Graham Spence

Tell us a little bit about your career journey.

I left school after finishing my A levels and moved to London to be a rock star. Well, I started a band anyway.  That didn’t quite work out the way I hoped (there’s still time though). At 19 years in London I had to work to support myself while I pursued my musical ambitions so after a few retail jobs I ended up in the Civil Service, first the Department of Trade, then the Foreign Office. Purely by chance, I ended up working in export promotion helping UK companies sell their goods and services overseas and this led to quite a lot of travel, France, Japan, Panama, Ivory Coast, Mexico the USA - including nearly a year living in New York and working at the British Consulate there. As I got older (turned 30) I realised I still wanted to work in the music industry so I left the Foreign Office and started a small recording studio in East London with a friend of mine. We managed to keep it going for 7 years but technology and life moved on so we closed the studio and I returned to the North East and found the job here at Shotton Hall where I have worked as the Performing Arts Technician for the last 14 years.

Is your current occupation what you always wanted to do? 

Well apart from the rock star thing… In a way, yes. I enjoy working here at Shotton Hall as every day is different and I still get to be creative especially making videos for the school and recording music here. 

What have you learned along the way?

That you never know what’s around the corner or what life has in store for you – a setback one day might lead to an opportunity the next so make the best of those opportunities and enjoy yourself along the way. 

What is your top career tip?
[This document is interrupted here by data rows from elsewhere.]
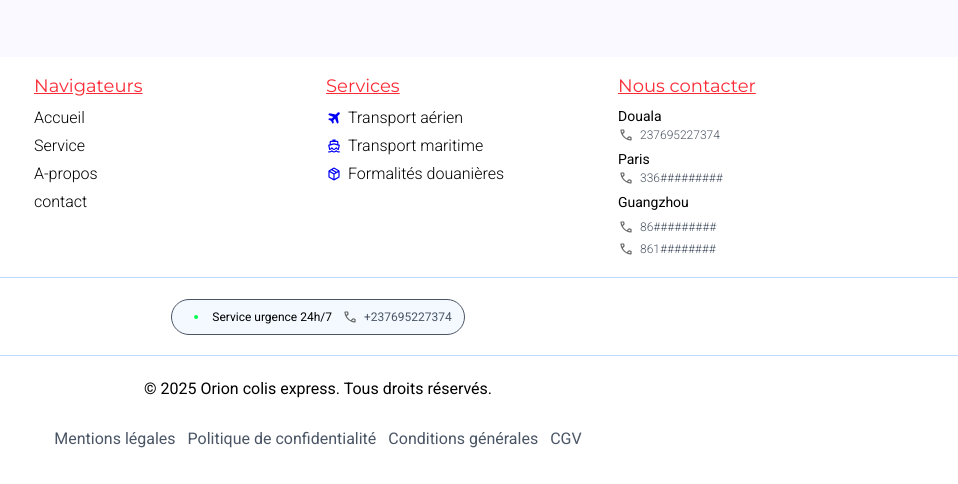
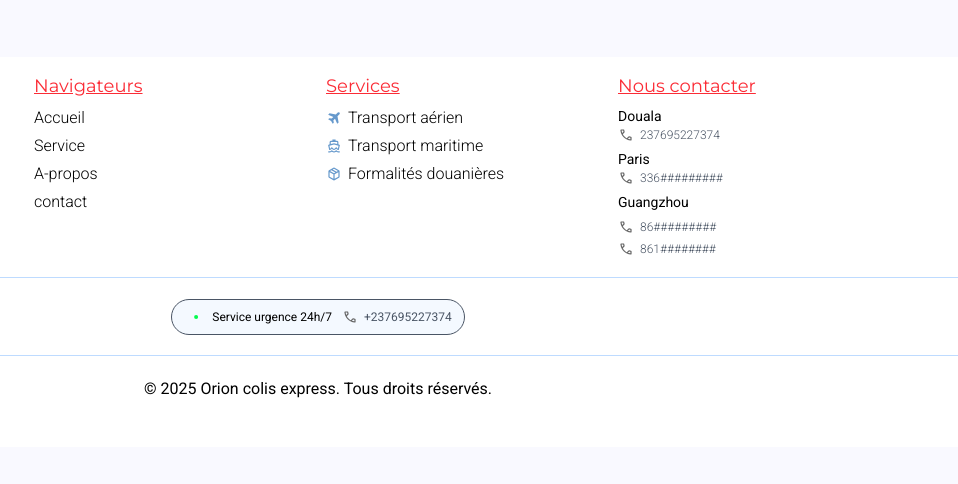
Before and after one commit to VANS270/Orion-, a plain HTML site: page src/service.html in a window 1280 px wide. Shown: the part 1360-1844 px from the top of the page, 322-1280 px from the left. After the commit the page ends 1807 px from the top, so only its background shows below. Drawn offline with Linux system fonts and the light colour scheme.

```diff
--- a/src/service.html
+++ b/src/service.html
@@ -442,7 +442,7 @@
                         <div class="flex items-center gap-1.5 hover:text-blue-500 ">
                             <!-- transport aerien -->
                             <span class="">
-                                <svg xmlns="http://www.w3.org/2000/svg" height="16px" viewBox="0 -960 960 960" width="16px" fill="#0000F5"><path d="m401-130-95-176-176-95 67-68 145 25 97-96-309-133 85-85 372 69 120-120q21-21 51-21t51 21q21 21 21 50.5T809-708L689-588l69 373-85 85-133-309-96 97 25 145-68 67Z"/></svg>
+                                <svg xmlns="http://www.w3.org/2000/svg" height="16px" viewBox="0 -960 960 960" width="16px" fill="#6699cc"><path d="m401-130-95-176-176-95 67-68 145 25 97-96-309-133 85-85 372 69 120-120q21-21 51-21t51 21q21 21 21 50.5T809-708L689-588l69 373-85 85-133-309-96 97 25 145-68 67Z"/></svg>
                             </span>
 
                             Transport aérien
@@ -450,14 +450,14 @@
                         <div class="flex items-center gap-1.5 hover:text-blue-500 ">
                             <!-- transport maritime -->
                             <span class="">
-                                <svg xmlns="http://www.w3.org/2000/svg" height="16px" viewBox="0 -960 960 960" width="16px" fill="#0000F5"><path d="M216-96h-80v-72h80q39 0 69-17.5t63-36.5q34 20 63 37t69 17q40 0 69-17t63-37q33 19 63 36.5t69 17.5h80v72h-80q-34 0-61-8.5T612-138q-44 25-71 33.5T480-96q-34 0-61-8.5T348-138q-43 24-71 33t-61 9Zm264-144q-27 0-51.5-9.5T384-278l-36-34-31 31q-20 20-45.5 30.5T218-240h-26l-64-278q-3-14 4.5-26.5T154-561l62-17v-142q0-30 21-51t51-21h96v-72h192v72h96q30 0 51 21t21 51v142l62 17q14 4 21.5 16.5T832-518l-64 278h-26q-28 0-53.5-10.5T643-281l-31-31-36 34q-20 19-44.5 28.5T480-240Zm0-72q13 0 25-5t22-14l86-82 46 51q11 13 24 24t29 19l42-182-274-73-274 73 42 182q16-8 29-19t24-24l46-51 86 82q10 9 22 14t25 5ZM288-597l192-51 192 51v-123H288v123Zm192 154Z"/></svg>
+                                <svg xmlns="http://www.w3.org/2000/svg" height="16px" viewBox="0 -960 960 960" width="16px" fill="#6699cc"><path d="M216-96h-80v-72h80q39 0 69-17.5t63-36.5q34 20 63 37t69 17q40 0 69-17t63-37q33 19 63 36.5t69 17.5h80v72h-80q-34 0-61-8.5T612-138q-44 25-71 33.5T480-96q-34 0-61-8.5T348-138q-43 24-71 33t-61 9Zm264-144q-27 0-51.5-9.5T384-278l-36-34-31 31q-20 20-45.5 30.5T218-240h-26l-64-278q-3-14 4.5-26.5T154-561l62-17v-142q0-30 21-51t51-21h96v-72h192v72h96q30 0 51 21t21 51v142l62 17q14 4 21.5 16.5T832-518l-64 278h-26q-28 0-53.5-10.5T643-281l-31-31-36 34q-20 19-44.5 28.5T480-240Zm0-72q13 0 25-5t22-14l86-82 46 51q11 13 24 24t29 19l42-182-274-73-274 73 42 182q16-8 29-19t24-24l46-51 86 82q10 9 22 14t25 5ZM288-597l192-51 192 51v-123H288v123Zm192 154Z"/></svg>
                             </span>
 
                             Transport maritime
                         </div>
                         <div class="flex items-center gap-1.5 hover:text-blue-500 ">
                             <span class="">
-                                <svg xmlns="http://www.w3.org/2000/svg" height="16px" viewBox="0 -960 960 960" width="16px" fill="#0000F5"><path d="M444-189v-270L216-591v270l228 132Zm72 0 228-131v-270L516-459v270Zm-72 84L180-258q-17.1-9.88-26.55-26.06Q144-300.23 144-320v-320q0-19.77 9.45-35.94Q162.9-692.12 180-702l264-153q17.13-10 36.07-10Q499-865 516-855l264 153q17.1 9.88 26.55 26.06Q816-659.77 816-640v320q0 19.77-9.45 35.94Q797.1-267.88 780-258L516-105q-17.13 10-36.07 10Q461-95 444-105Zm188-505 83-47-236-135-80 47 233 135Zm-152 88 82-47-237-134-80 46 235 135Z"/></svg>
+                                <svg xmlns="http://www.w3.org/2000/svg" height="16px" viewBox="0 -960 960 960" width="16px" fill="#6699cc"><path d="M444-189v-270L216-591v270l228 132Zm72 0 228-131v-270L516-459v270Zm-72 84L180-258q-17.1-9.88-26.55-26.06Q144-300.23 144-320v-320q0-19.77 9.45-35.94Q162.9-692.12 180-702l264-153q17.13-10 36.07-10Q499-865 516-855l264 153q17.1 9.88 26.55 26.06Q816-659.77 816-640v320q0 19.77-9.45 35.94Q797.1-267.88 780-258L516-105q-17.13 10-36.07 10Q461-95 444-105Zm188-505 83-47-236-135-80 47 233 135Zm-152 88 82-47-237-134-80 46 235 135Z"/></svg>
                             </span>
 
                             Formalités douanières
@@ -520,12 +520,7 @@
                 <div class="dark:text-white text-center mb-2.5">
                     © 2025 Orion colis express. Tous droits réservés.
                 </div>
-                <div class="flex justify-around gap-1.5 md:gap-3">
-                    <a href="#" class="cursor-pointer text-gray-600 dark:text-gray-300 hover:text-blue-500 hover:underline" >Mentions légales</a>
-                    <a href="#" class="cursor-pointer text-gray-600 dark:text-gray-300 hover:text-blue-500 hover:underline">Politique de confidentialité</a>
-                    <a href="#" class="cursor-pointer text-gray-600 dark:text-gray-300 hover:text-blue-500 hover:underline">Conditions générales</a>
-                    <a href="#" class="cursor-pointer text-gray-600 dark:text-gray-300 hover:text-blue-500 hover:underline">CGV</a>
-                </div>
+
             </section>
         </footer>
     </body>
```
2 tips really, No. 1 - there is no substitute for hard work -  putting the time and effort into achieving your goals is going to be the only way to achieve them. No. 2 - embrace change, the digital revolution, technology, the internet, will never end or stop evolving and we all need to keep up with that change and how it affects our lives and the way we work or risk being left behind. 

Graham Spence